Jarvik Heart got an FDA OK for a study of its tiny heart implant for babies and children. The news moves the company one step closer to getting the device approved in the U.S.
Regulators granted conditional approval for a study that pits Jarvik’s new miniature left ventricular assist device (LVAD), the Jarvik 2000, against a competing device, the Berlin Heart EXCOR. The trial will include 88 patients from 20 institutions in the U.S. and Canada and will look at how well the devices work over 6 months in children who need heart implants, Jarvik said in a statement.
The green light marks a milestone for Jarvik, which has been working hard over the past 10 years to get Jarvik 2000 approved in the U.S. The device is already approved in Europe and Japan.
Jarvik markets Jarvik 2000 as the “smallest and lightest permanent LVAD system in the world,” the company said in a statement. The 15 mm pump that will be included in the study is about the size of one AA battery and is meant for children who are waiting for an implant.
The pump increases blood flow to the heart as a child grows. It can be used from infancy to 10 years of age, Jarvik said, potentially offering long-term support to kids without heart donors.
Jarvik has already run animal studies of the device through a program run by the National Heart Lung and Blood Institute (NHLBI). The results were good enough to prompt investigational trials of the device in children, the company said.

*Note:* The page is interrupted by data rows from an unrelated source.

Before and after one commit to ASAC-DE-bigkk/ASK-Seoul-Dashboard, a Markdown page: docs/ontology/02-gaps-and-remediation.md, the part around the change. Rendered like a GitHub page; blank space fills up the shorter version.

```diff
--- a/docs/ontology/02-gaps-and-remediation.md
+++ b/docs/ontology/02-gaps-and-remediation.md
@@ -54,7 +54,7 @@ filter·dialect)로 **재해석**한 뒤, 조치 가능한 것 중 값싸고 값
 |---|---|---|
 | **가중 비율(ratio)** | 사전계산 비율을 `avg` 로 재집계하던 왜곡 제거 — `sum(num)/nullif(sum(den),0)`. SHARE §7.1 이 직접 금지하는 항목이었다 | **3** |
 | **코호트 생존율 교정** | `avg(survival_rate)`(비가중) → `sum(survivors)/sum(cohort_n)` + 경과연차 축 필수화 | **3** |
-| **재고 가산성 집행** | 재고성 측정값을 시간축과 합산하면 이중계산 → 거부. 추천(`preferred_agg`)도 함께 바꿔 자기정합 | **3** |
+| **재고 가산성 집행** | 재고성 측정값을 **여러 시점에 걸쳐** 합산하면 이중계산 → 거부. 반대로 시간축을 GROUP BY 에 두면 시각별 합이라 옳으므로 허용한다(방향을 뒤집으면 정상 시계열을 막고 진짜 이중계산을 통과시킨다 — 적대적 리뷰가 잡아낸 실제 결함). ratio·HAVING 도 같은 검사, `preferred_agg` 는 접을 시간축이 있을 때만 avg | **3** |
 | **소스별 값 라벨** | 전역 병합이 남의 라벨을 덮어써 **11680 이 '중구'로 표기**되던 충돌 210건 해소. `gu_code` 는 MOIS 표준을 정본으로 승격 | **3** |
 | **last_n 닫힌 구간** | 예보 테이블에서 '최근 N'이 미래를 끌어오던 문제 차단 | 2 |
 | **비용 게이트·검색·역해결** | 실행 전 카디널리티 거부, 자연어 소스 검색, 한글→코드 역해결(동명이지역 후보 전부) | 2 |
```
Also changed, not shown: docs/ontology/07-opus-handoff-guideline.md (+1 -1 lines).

“We are thankful for the NHLBI program, without which this effort to provide lifesaving support for children would not have been possible. We look forward to the day when infants and children will be able to receive a fully-implantable LVAD that will enable a greatly-improved quality of life over currently-available options,” Jarvik President Peter Hinchliffe said in a statement.